  • Not have the desired effect that consumers are seeking.
  • Be dangerous for consumption, due to inappropriate levels of CBD.
  • Contain ingredients that are not food grade and are, therefore, unsafe to ingest.
  • Be hazardous due to cross-contamination or cross-contact issues.
  • Transmit foodborne illnesses due to poor sanitation and hygiene in the facilities where they were produced.

There have been a number of cases of foodborne illness (and potential hazards) in cannabis edibles recently. In August 2017, Dixie Brands voluntarily recalled six cannabis products after the Denver Department of Public Health and Environment discovered they were produced with potentially unsafe, non-food-grade oils. That same summer, The Growing Kitchen recalled MaryMint Tincture, a breath spray product, after a health inspector found it being stored on a shelf at room temperature (not refrigerated). There was concern about whether the oil was shelf stable, and the potential botulism risk from the unrefrigerated oil in this product.

Another company, At Home Baked, made bubble hash, a form of cannabis concentrates, in its cannabis edibles. Their recall included a variety of products, including their brownie mixes, blondie mixes, rice krispy treats, and Stixx candy. It seems they were manufacturing their products in a washing machine that was in poor working condition (eroding, rusted and containing substantial amount of mold.) Unregulated “facilities”— such as old, moldy, rusty washing machines—are dangerous and extremely concerning in terms of public health and safety.

Denver is one of a few areas in the United States that is regulating the production of edibles on a food safety level. And in Denver alone, there has been a tremendous number of cannabis investigations in recent years, many of them ending in recalls. However, most U.S. jurisdictions are choosing not to regulate food safety around the production of cannabis and edibles. As a result, many unsafe cannabis edibles are being produced and sold to the public, which presents a significant risk to consumers.

Since these products (and the cannabis industry in general) are not regulated, many people producing edibles have not had even the most basic food safety training. Numerous production facilities overlook the most basic food safety rules: They don’t wash their hands, they don’t prevent cross-contamination, and they don’t pay attention to critical items like time and temperature control, proper storage, pest control, sanitation, etc. Yet, they are preparing consumable products and selling them to the public, who believe the edibles are safe.

Because there’s no federal regulation, lab testing varies among each state that permits the use of medical and recreational cannabis. Unfortunately, that means there aren’t consistent safety standards in the cannabis industry, as there are in the food service industry.

The FDA requires a (HACCP) plan for most food manufacturing and food service industries. This means that food businesses will take great strides to only sell food that is safe for consumption, and will not cause injury or illness. As the cannabis industry continues to produce cannabis-infused edibles and other products, people in the business can learn from the existing food safety protocols and procedures. Particularly, they should look to maintain compliance with food safety regulations and take all necessary steps to ensure a safe product for consumers (e.g., clean facilities, food-grade ingredients, no cross-contamination, proper labeling, etc.)
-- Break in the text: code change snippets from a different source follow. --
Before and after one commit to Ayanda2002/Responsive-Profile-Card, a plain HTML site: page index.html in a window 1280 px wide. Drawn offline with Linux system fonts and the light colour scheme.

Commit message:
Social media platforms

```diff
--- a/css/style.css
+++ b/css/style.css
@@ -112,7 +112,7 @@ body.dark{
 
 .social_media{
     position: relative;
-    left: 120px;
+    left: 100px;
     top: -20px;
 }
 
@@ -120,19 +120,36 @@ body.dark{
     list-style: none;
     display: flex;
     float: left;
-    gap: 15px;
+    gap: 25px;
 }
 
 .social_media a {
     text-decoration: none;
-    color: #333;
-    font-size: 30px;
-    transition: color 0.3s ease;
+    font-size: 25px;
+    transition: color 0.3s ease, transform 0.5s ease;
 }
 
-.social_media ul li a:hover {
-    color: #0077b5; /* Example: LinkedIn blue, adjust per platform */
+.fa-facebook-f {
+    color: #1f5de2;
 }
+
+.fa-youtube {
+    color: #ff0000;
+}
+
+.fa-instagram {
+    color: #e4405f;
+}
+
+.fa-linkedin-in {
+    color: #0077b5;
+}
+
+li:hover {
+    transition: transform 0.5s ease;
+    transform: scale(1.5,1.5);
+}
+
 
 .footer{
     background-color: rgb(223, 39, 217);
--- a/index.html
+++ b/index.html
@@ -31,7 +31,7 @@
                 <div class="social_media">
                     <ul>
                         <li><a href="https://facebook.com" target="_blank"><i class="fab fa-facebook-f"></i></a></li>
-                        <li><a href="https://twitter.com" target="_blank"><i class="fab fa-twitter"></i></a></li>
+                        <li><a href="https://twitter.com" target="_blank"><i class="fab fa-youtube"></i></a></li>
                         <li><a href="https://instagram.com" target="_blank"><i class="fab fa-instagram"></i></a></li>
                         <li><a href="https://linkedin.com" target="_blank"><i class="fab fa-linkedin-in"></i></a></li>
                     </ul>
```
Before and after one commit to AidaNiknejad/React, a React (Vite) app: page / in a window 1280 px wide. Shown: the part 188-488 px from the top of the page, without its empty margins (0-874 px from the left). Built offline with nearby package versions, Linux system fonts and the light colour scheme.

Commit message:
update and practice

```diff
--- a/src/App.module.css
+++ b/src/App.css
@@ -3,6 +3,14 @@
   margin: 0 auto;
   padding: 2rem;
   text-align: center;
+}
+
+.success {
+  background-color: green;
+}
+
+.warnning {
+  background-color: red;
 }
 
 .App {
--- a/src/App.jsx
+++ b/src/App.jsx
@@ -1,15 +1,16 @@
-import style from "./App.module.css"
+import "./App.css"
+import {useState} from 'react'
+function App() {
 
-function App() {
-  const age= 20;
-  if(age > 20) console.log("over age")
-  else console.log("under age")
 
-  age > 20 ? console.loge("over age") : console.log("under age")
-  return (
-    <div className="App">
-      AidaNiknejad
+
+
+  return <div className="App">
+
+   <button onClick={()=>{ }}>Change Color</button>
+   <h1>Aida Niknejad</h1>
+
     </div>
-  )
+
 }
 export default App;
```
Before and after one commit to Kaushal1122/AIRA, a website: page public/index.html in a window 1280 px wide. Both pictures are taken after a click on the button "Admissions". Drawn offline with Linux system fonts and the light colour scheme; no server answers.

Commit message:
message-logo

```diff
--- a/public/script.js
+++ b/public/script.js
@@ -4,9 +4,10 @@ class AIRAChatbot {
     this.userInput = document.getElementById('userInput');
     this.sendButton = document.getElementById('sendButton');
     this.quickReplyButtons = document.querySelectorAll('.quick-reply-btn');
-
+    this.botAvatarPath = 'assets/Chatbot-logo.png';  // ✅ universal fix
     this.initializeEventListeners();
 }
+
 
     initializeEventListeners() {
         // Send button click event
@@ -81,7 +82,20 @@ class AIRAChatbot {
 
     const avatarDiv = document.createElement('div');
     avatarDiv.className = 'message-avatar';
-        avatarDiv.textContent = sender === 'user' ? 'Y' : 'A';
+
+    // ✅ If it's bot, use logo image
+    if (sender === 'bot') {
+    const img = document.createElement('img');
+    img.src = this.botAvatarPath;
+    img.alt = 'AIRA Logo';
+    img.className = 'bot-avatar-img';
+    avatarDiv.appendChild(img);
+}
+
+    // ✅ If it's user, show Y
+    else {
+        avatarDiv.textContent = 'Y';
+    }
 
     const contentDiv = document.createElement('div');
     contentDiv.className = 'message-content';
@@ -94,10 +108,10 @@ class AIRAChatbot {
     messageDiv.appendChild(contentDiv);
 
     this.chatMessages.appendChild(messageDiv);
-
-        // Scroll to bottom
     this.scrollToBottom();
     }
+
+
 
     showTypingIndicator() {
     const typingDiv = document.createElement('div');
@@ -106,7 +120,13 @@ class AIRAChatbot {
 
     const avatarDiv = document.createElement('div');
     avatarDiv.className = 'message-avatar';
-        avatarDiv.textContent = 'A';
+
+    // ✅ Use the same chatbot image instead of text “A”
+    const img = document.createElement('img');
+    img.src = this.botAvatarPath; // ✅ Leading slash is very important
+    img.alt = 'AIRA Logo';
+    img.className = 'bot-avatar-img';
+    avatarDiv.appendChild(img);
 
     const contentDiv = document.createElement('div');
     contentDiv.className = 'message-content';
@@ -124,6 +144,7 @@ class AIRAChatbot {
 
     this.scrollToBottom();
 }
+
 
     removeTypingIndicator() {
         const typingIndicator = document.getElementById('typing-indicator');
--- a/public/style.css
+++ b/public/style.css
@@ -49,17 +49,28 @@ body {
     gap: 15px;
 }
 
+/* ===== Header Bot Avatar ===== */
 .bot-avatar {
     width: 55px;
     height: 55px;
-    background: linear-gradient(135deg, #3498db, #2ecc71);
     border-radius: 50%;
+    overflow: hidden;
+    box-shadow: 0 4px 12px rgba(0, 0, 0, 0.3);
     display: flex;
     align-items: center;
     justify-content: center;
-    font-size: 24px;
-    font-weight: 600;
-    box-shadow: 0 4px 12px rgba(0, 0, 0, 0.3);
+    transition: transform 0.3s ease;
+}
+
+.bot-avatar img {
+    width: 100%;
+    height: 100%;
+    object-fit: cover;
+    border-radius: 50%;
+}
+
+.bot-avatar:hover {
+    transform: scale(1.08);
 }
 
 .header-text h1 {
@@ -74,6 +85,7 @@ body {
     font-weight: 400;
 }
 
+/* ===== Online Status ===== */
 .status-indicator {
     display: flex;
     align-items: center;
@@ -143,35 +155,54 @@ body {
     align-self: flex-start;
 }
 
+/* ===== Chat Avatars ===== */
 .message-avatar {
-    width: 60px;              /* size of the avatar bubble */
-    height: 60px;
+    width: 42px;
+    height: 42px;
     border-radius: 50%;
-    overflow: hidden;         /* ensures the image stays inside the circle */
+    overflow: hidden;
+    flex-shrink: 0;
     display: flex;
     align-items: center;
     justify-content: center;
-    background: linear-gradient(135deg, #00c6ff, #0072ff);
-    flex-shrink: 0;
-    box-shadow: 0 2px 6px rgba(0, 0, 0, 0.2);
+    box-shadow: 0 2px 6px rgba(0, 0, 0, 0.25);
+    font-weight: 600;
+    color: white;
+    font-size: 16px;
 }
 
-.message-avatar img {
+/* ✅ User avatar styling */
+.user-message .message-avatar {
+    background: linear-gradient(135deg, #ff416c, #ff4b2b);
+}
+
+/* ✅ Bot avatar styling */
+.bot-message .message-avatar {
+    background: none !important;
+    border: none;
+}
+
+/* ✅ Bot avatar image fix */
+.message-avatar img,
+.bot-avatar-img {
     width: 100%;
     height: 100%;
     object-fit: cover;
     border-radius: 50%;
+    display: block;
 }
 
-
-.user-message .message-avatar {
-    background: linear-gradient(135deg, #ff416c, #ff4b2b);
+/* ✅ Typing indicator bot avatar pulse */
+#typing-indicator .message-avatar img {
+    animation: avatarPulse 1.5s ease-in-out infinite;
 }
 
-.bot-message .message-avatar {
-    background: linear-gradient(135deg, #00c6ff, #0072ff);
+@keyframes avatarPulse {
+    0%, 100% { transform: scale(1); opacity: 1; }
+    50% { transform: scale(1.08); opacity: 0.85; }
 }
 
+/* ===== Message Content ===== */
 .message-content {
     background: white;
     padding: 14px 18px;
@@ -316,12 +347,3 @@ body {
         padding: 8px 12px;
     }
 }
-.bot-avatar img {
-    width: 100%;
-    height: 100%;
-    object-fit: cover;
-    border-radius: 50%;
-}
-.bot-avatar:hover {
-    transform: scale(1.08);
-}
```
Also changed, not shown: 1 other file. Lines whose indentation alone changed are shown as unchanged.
Fortunately, there are a growing number of CBD and THC edible producers that are hiring food safety and cannabis experts to help them elevate their safety standards before the FDA starts to regulate. As with all industries, there are many producers that are ready, willing and trying to do the right thing.

As more people purchase and consume cannabis edibles, it’s becoming increasingly important to buy from reputable companies that follow proper safety protocols. Cannabis companies should produce and handle edibles like food businesses produce and handle food – with the utmost attention to safety.